Powers of Attorney – What You Need to Know

A power of attorney is a legal document in which you give another person the legal authority to act on your behalf. You, or the person who creates the power of attorney is the “principal” and the person whom you appoint to act for you is the “agent” or “attorney-in-fact.” POAs can be useful if you are traveling or cannot do something yourself in person. Here are some basic facts that you need to know about powers of attorney (“POAs”) under state law.

  1. An attorney-in-fact cannot legally do some things for you, even if you have signed a POA. While a person whom you appoint under a power of attorney has the legal authority to take certain actions for you, he or she does not have the right to represent you in court or make or change a will for you. An attorney-in-fact also cannot take your assets or use your money or make gifts to himself or herself.
  2. An attorneyin-fact can handle many different things for you. These tasks include actions such as the following:
    1. Make bank deposits, withdrawals, or other banking transactions
    2. Buy or sell property
    3. File your tax returns
    4. Pay your bills
    5. Apply for public benefits and handle your retirement benefits
  3. You can limit the powers that you give your agent in a POA. If you only want someone to act on your behalf in one specific circumstance, you can sign a limited POA. For example, a limited POA might allow your adult child to sign legal documents for the sale of your property because you will be out of town during the real estate closing process.
  4. There are different types of POAs, depending on your needs. Available POAs can include:
    1. General Financial POAs allow the agent to conduct any business for you.
    2. Durable Financial POAs allow the agent to conduct any business for you and stay in effect even if you become disabled or otherwise incapacitated.
    3. Durable POAs for Healthcare direct your agent to make healthcare decisions for you.
    4. Limited/Special POAs allow agents to perform only the tasks specified in the POAs, such as getting medical care for children or enrolling them in school.
    5. Military POAs exist under federal law to allow military members to designate agents to perform different tasks, including caring for any minor children.
    6. Financial Institution POAs are special forms that the IRS and some other banks and government agencies require you to fill out if you want someone to handle your business with them.
  5. You can appoint more than one attorney-in-fact. For example, you can appoint your two children to serve as co-attorneys-in-fact, which means that they would need to make decisions and take actions together. You also could appoint alternate agents. If one of your agents is unwilling or unable to take a certain action, the other agent may be able to act on your behalf.
  6. You can still make decisions on your own even if you have signed a POA. If you don’t need your attorney-in-fact to act for you, you can still make the same decisions and take actions as you could before you signed the POA.
  7. You can decide when your POA goes into effect. You can have your POA go into effect immediately, or you can have it go into effect in the future, such as when you are no longer capable or competent to make your own decisions.
  8. A durable POA will remain in effect even after you become unconscious, incapacitated, or unable to make your own decisions. A POA that is not durable will not remain in effect if you are incapacitated; in this situation, your agent will no longer be able to handle any business or decision-making once you become incapacitated.
  9. A POA must meet certain requirements to be legally valid. You must sign the POA in front of a notary or have at least two adult witnesses sign the POA. Neither of the witnesses can be your attorney-in-fact.
  10. You can terminate or end your POA at any time. If you want to terminate or end the POA that you previously signed, you must terminate it in writing and give a copy of your signed statement to any place that had a copy of your POA, such as banks or investment advisors.

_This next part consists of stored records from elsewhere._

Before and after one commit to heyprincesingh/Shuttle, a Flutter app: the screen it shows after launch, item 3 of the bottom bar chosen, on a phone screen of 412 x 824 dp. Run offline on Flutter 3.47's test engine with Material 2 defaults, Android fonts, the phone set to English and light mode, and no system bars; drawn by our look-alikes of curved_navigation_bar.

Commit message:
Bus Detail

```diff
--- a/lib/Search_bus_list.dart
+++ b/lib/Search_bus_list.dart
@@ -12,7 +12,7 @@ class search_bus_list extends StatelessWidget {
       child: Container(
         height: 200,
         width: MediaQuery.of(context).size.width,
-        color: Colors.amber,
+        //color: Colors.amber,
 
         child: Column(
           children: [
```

The attorneys of LBE Law Firm provide individualized legal representation and services for individuals concerning wills, trusts, and estate law matters, including powers of attorney and other estate planning mechanisms. Our office also handles general legal matters, including immigration law, bankruptcy, family law, and contracts. Contact us today at +1.424.273.5501 (call, text, or WhatsApp) or via email at info@lbelawfirm.com and learn how we can assist you with your legal need.

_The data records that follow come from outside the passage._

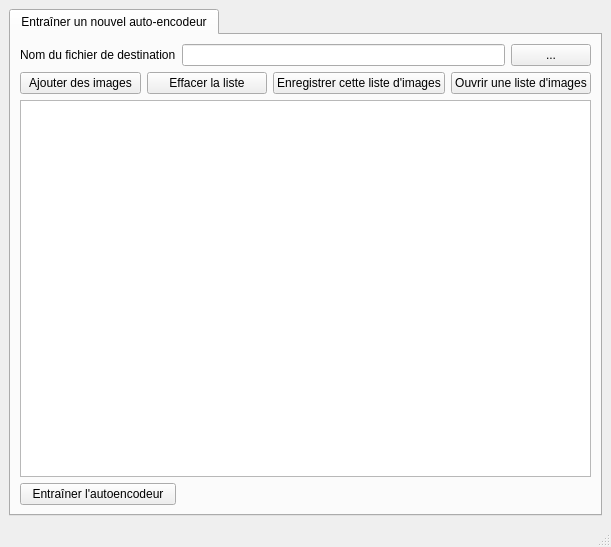
First picture: the form in mainwindow.ui, repository YacineBel91/CNNAutoencoder, before the edit.
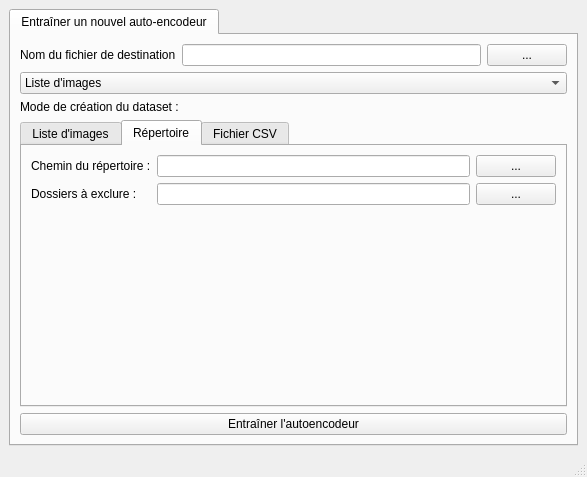
Second picture: the form after the edit. The open tabs and pages were chosen to show the change.

The edit to the form file:
```diff
--- a/mainwindow.ui
+++ b/mainwindow.ui
@@ -6,8 +6,8 @@
    <rect>
     <x>0</x>
     <y>0</y>
-    <width>611</width>
-    <height>547</height>
+    <width>542</width>
+    <height>477</height>
    </rect>
   </property>
   <property name="windowTitle">
@@ -24,70 +24,225 @@
        <attribute name="title">
         <string>Entraîner un nouvel auto-encodeur</string>
        </attribute>
-       <layout class="QGridLayout" name="gridLayout">
-        <item row="2" column="0" colspan="3">
-         <widget class="QListWidget" name="listWidget">
-          <property name="iconSize">
-           <size>
-            <width>32</width>
-            <height>32</height>
-           </size>
-          </property>
-          <property name="viewMode">
-           <enum>QListView::IconMode</enum>
-          </property>
-         </widget>
-        </item>
-        <item row="0" column="1">
-         <widget class="QLineEdit" name="newAutoEncoderNameLineEdit"/>
-        </item>
-        <item row="0" column="2">
-         <widget class="QPushButton" name="newAutoEncoderSaveButton">
-          <property name="text">
-           <string>...</string>
-          </property>
-         </widget>
-        </item>
-        <item row="0" column="0">
-         <widget class="QLabel" name="label">
-          <property name="text">
-           <string>Nom du fichier de destination</string>
-          </property>
-         </widget>
-        </item>
-        <item row="1" column="0" colspan="3">
-         <layout class="QHBoxLayout" name="horizontalLayout">
+       <layout class="QVBoxLayout" name="verticalLayout_3">
+        <item>
+         <layout class="QHBoxLayout" name="horizontalLayout_2">
           <item>
-           <widget class="QPushButton" name="addImagesButton">
+           <widget class="QLabel" name="label">
             <property name="text">
-             <string>Ajouter des images</string>
+             <string>Nom du fichier de destination</string>
             </property>
            </widget>
           </item>
           <item>
-           <widget class="QPushButton" name="clearImageListButton">
-            <property name="text">
-             <string>Effacer la liste</string>
+           <widget class="QLineEdit" name="newAutoEncoderNameLineEdit">
+            <property name="readOnly">
+             <bool>true</bool>
             </property>
            </widget>
           </item>
           <item>
-           <widget class="QPushButton" name="saveImageListButton">
+           <widget class="QPushButton" name="newAutoEncoderSaveButton">
             <property name="text">
-             <string>Enregistrer cette liste d'images</string>
-            </property>
-           </widget>
-          </item>
-          <item>
-           <widget class="QPushButton" name="openImageListButton">
-            <property name="text">
-             <string>Ouvrir une liste d'images</string>
+             <string>...</string>
             </property>
            </widget>
           </item>
          </layout>
         </item>
-        <item row="3" column="0">
+        <item>
+         <widget class="QComboBox" name="comboBox_2">
+          <item>
+           <property name="text">
+            <string>Liste d'images</string>
+           </property>
+          </item>
+          <item>
+           <property name="text">
+            <string>Répertoire</string>
+           </property>
+          </item>
+          <item>
+           <property name="text">
+            <string>Fichier CSV</string>
+           </property>
+          </item>
+         </widget>
+        </item>
+        <item>
+         <widget class="QLabel" name="label_3">
+          <property name="text">
+           <string>Mode de création du dataset :</string>
+          </property>
+         </widget>
+        </item>
+        <item>
+         <widget class="QTabWidget" name="tabWidget_2">
+          <property name="currentIndex">
+           <number>0</number>
+          </property>
+          <widget class="QWidget" name="tab">
+           <attribute name="title">
+            <string>Liste d'images</string>
+           </attribute>
+           <layout class="QGridLayout" name="gridLayout">
+            <item row="0" column="0">
+             <layout class="QHBoxLayout" name="horizontalLayout_3">
+              <item>
+               <widget class="QPushButton" name="addImagesButton">
+                <property name="text">
+                 <string>Ajouter des images</string>
+                </property>
+               </widget>
+              </item>
+              <item>
+               <widget class="QPushButton" name="clearImageListButton">
+                <property name="text">
+                 <string>Effacer la liste</string>
+                </property>
+               </widget>
+              </item>
+              <item>
+               <widget class="QPushButton" name="saveImageListButton">
+                <property name="text">
+                 <string>Enregistrer cette liste d'images</string>
+                </property>
+               </widget>
+              </item>
+              <item>
+               <widget class="QPushButton" name="openImageListButton">
+                <property name="text">
+                 <string>Ouvrir une liste d'images</string>
+                </property>
+               </widget>
+              </item>
+             </layout>
+            </item>
+            <item row="1" column="0">
+             <widget class="QListWidget" name="listWidget">
+              <property name="iconSize">
+               <size>
+                <width>32</width>
+                <height>32</height>
+               </size>
+              </property>
+              <property name="viewMode">
+               <enum>QListView::IconMode</enum>
+              </property>
+             </widget>
+            </item>
+           </layout>
+          </widget>
+          <widget class="QWidget" name="tab_2">
+           <attribute name="title">
+            <string>Répertoire</string>
+           </attribute>
+           <layout class="QVBoxLayout" name="verticalLayout_2">
+            <item>
+             <layout class="QGridLayout" name="gridLayout_2">
+              <item row="0" column="0">
+               <widget class="QLabel" name="label_4">
+                <property name="text">
+                 <string>Chemin du répertoire :</string>
+                </property>
+               </widget>
+              </item>
+              <item row="0" column="1">
+               <widget class="QLineEdit" name="lineEdit">
+                <property name="readOnly">
+                 <bool>true</bool>
+                </property>
+               </widget>
+              </item>
+              <item row="0" column="2">
+               <widget class="QPushButton" name="pushButton">
+                <property name="text">
+                 <string>...</string>
+                </property>
+               </widget>
+              </item>
+              <item row="1" column="0">
+               <widget class="QLabel" name="label_5">
+                <property name="text">
+                 <string>Dossiers à exclure :</string>
+                </property>
+               </widget>
+              </item>
+              <item row="1" column="1">
+               <widget class="QLineEdit" name="lineEdit_2">
+                <property name="readOnly">
+                 <bool>true</bool>
+                </property>
+               </widget>
+              </item>
+              <item row="1" column="2">
+               <widget class="QPushButton" name="pushButton_2">
+                <property name="text">
+                 <string>...</string>
+                </property>
+               </widget>
+              </item>
+             </layout>
+            </item>
+            <item>
+             <spacer name="verticalSpacer">
+              <property name="orientation">
+               <enum>Qt::Vertical</enum>
+              </property>
+              <property name="sizeHint" stdset="0">
+               <size>
+                <width>20</width>
+                <height>162</height>
+               </size>
+              </property>
+             </spacer>
+            </item>
+           </layout>
+          </widget>
+          <widget class="QWidget" name="tab_3">
+           <attribute name="title">
+            <string>Fichier CSV</string>
+           </attribute>
+           <layout class="QGridLayout" name="gridLayout_3">
+            <item row="0" column="0">
+             <widget class="QLabel" name="label_6">
+              <property name="text">
+               <string>Chemin du fichier :</string>
+              </property>
+             </widget>
+            </item>
+            <item row="0" column="1">
+             <widget class="QLineEdit" name="lineEdit_3">
+              <property name="readOnly">
+               <bool>true</bool>
+              </property>
+             </widget>
+            </item>
+            <item row="0" column="2">
+             <widget class="QPushButton" name="pushButton_3">
+              <property name="text">
+               <string>...</string>
+              </property>
+             </widget>
+            </item>
+            <item row="1" column="1">
+             <spacer name="verticalSpacer_2">
+              <property name="orientation">
+               <enum>Qt::Vertical</enum>
+              </property>
+              <property name="sizeHint" stdset="0">
+               <size>
+                <width>20</width>
+                <height>193</height>
+               </size>
+              </property>
+             </spacer>
+            </item>
+           </layout>
+          </widget>
+         </widget>
+        </item>
+        <item>
          <widget class="QPushButton" name="trainAutoEncoderButton">
           <property name="text">
            <string>Entraîner l'autoencodeur</string>
@@ -105,7 +260,7 @@
     <rect>
      <x>0</x>
      <y>0</y>
-     <width>611</width>
+     <width>542</width>
      <height>21</height>
     </rect>
    </property>
```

Previous Post
The Differences Between Wills, Trusts, and Intestacy
Next Post
What Are My Duties and Responsibilities as the Trustee?
Menu